As networks become atomized, the need for specialization comes into play. Infrastructure is spread across legacy, on-premises, hybrid, multi-cloud, and edge environments. Organizations have security operations center (SOC), network, cloud operations, and in some cases operational technology (OT) teams all tasked with keeping the business up and running and secure. And each team consists of subject matter experts with specialized levels of knowledge and specific tools that they use.
When capabilities, nomenclature, constructs, and available data are unique to each type of environment, teams operate in silos. So, it’s incredibly difficult to get a big picture view of what is happening across the organization to improve protection, maintain compliance, and optimize performance.
Finding a common language
What’s needed are tools that empower each team to do their job, as well as enable collaboration between teams. And that gets increasingly hard to achieve as the network becomes diverse and dispersed. Different teams have their own tools which they know inside and out, but the crossover value with the other teams is limited.
The first step to breaking down barriers between teams is to find a language that these teams can speak and one tool they can all use without needing to know the uber details of the different environments in which each team operates and how they describe what is happening. Think of it as a common root language but with different dialects. Different teams can share information without having to translate back and forth, and have the capabilities they need to protect their specific environments.
Adding context for greater understanding

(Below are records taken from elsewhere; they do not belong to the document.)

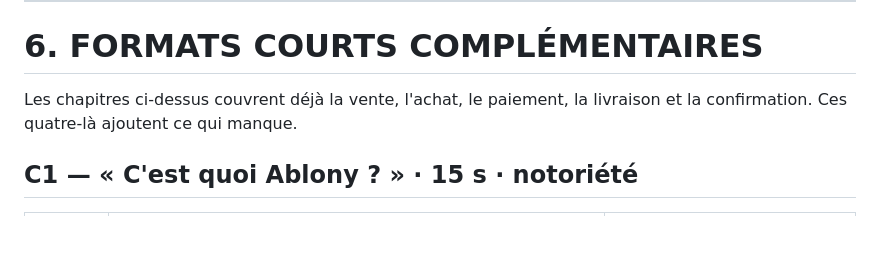
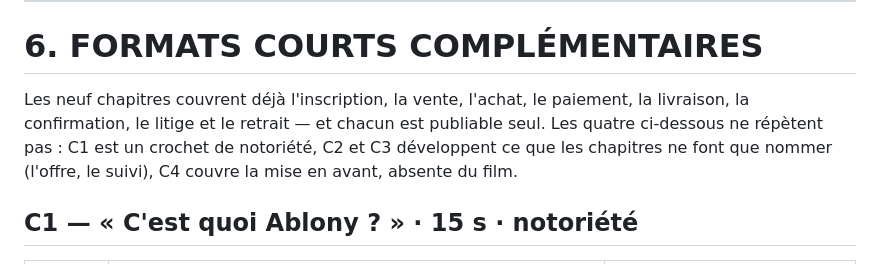
Before and after one commit to epiphane-gedeon/ablony, a Markdown page: docs/produit/30-campagne-videos.md, the part around the change. Drawn GitHub-style; blank space fills up the shorter version.

Commit message:
docs: corrige l'intro des formats courts, devenue inexacte
Elle datait des 6 chapitres et ne mentionnait ni l'inscription, ni le
litige, ni le retrait. Précise aussi en quoi les quatre courts ne font
pas doublon avec le film.

Co-Authored-By: Claude Opus 5 <noreply@anthropic.com>
Claude-Session: https://claude.ai/code/session_011GD6JDxLnNu6yCJ4VN8BiB

```diff
--- a/docs/produit/30-campagne-videos.md
+++ b/docs/produit/30-campagne-videos.md
@@ -230,8 +230,11 @@ montre un recours, pas un danger.
 
 # 6. FORMATS COURTS COMPLÉMENTAIRES
 
-Les chapitres ci-dessus couvrent déjà la vente, l'achat, le paiement, la
-livraison et la confirmation. Ces quatre-là ajoutent ce qui manque.
+Les neuf chapitres couvrent déjà l'inscription, la vente, l'achat, le
+paiement, la livraison, la confirmation, le litige et le retrait — et chacun
+est publiable seul. Les quatre ci-dessous ne répètent pas : C1 est un crochet
+de notoriété, C2 et C3 développent ce que les chapitres ne font que nommer
+(l'offre, le suivi), C4 couvre la mise en avant, absente du film.
 
 ## C1 — « C'est quoi Ablony ? » · 15 s · notoriété
 
```
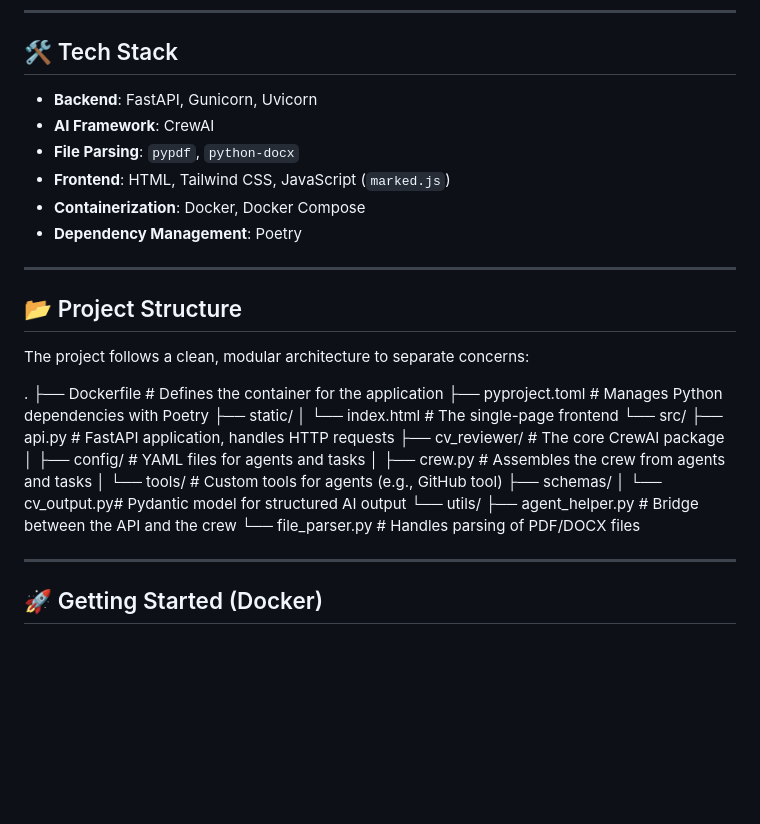
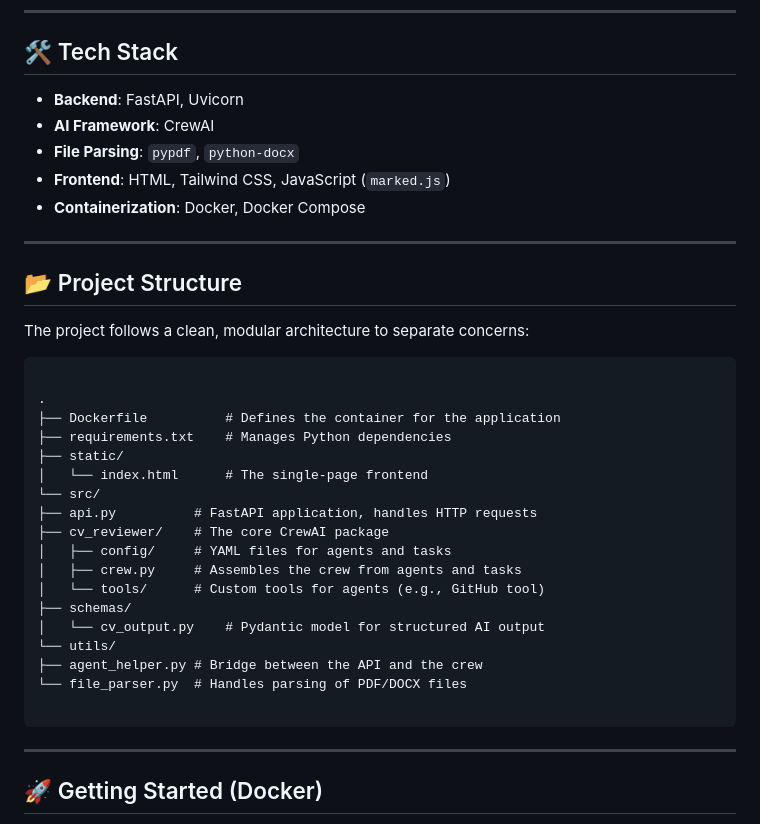
Before and after one commit to DigitalProductschool/AgenticAICoach, a Markdown page: community_submissions/cv_reviewer/README.md, the part around the change printed below. GitHub-like rendering; blank space fills up the shorter version.

`````diff
--- a/community_submissions/cv_reviewer/README.md
+++ b/community_submissions/cv_reviewer/README.md
@@ -17,12 +17,11 @@ An intelligent multi-agent system built with **CrewAI** and **FastAPI** that pro
 
 ## 🛠️ Tech Stack
 
-- **Backend**: FastAPI, Gunicorn, Uvicorn
+- **Backend**: FastAPI, Uvicorn
 - **AI Framework**: CrewAI
 - **File Parsing**: `pypdf`, `python-docx`
 - **Frontend**: HTML, Tailwind CSS, JavaScript (`marked.js`)
 - **Containerization**: Docker, Docker Compose
-- **Dependency Management**: Poetry
 
 ---
 
@@ -30,10 +29,11 @@ An intelligent multi-agent system built with **CrewAI** and **FastAPI** that pro
 
 The project follows a clean, modular architecture to separate concerns:
 
+```
 
 .
 ├── Dockerfile          # Defines the container for the application
-├── pyproject.toml      # Manages Python dependencies with Poetry
+├── requirements.txt    # Manages Python dependencies
 ├── static/
 │   └── index.html      # The single-page frontend
 └── src/
@@ -43,11 +43,12 @@ The project follows a clean, modular architecture to separate concerns:
 │   ├── crew.py     # Assembles the crew from agents and tasks
 │   └── tools/      # Custom tools for agents (e.g., GitHub tool)
 ├── schemas/
-│   └── cv_output.py# Pydantic model for structured AI output
+│   └── cv_output.py    # Pydantic model for structured AI output
 └── utils/
 ├── agent_helper.py # Bridge between the API and the crew
 └── file_parser.py  # Handles parsing of PDF/DOCX files
 
+````
 
 ---
 
`````
Also changed, not shown: other parts of community_submissions/cv_reviewer/README.md (+15 -7 lines).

The next step is to be able to incorporate context using common key words we all understand. Functionally, the teams may use the tool very differently; SOC analysts may use the tool for threat hunting, and the network team may use it for network visualization and performance. However, one language enriched with organizational context can be the glue that brings both teams together.
Applying context labels to the same, standardized data creates corporate knowledge that they can share. Suddenly, “this IP address talked to that IP address”, becomes “this IP phone talked to a specific container in the cloud” or “this laptop talked to this video surveillance system.” Teams can search for and pull up the information they need using the same tool and the same language. They don’t have to go through a lengthy and cumbersome process of figuring out what something means in their AWS cloud tools versus their Azure cloud tools versus their OT systems and their IT systems. The translation is done for them.
Getting to the same meaning faster
Now, everyone can visualize what they’ve got, what it is doing, and what’s happening to it across environments. They can get to the same meaning much faster and move quickly to do what’s required to protect the organization. For example:
- If there’s a scanning attempt or a brute force attack, the different security teams have a consistent view of what is happening – from the data center across different clouds and to their OT environment. They can conduct their own investigations to answer different questions, share interrelated questions, and collaborate to detect and respond comprehensively.
- The network operations team can use the tool to figure out what’s causing load on the network and resolve performance issues quickly.
- The threat governance team can see if a device is talking to a country of significant concern or if there is social media traffic where it shouldn’t be – and block it.
- The governance risk and compliance team can validate against regulatory controls in place for operational compliance.
From detecting threats to misconfigurations in new services, pathways, devices, and users — When teams have a way to break down enterprise silos and see and understand what is happening, they can improve protection across their increasingly dispersed and diverse environment.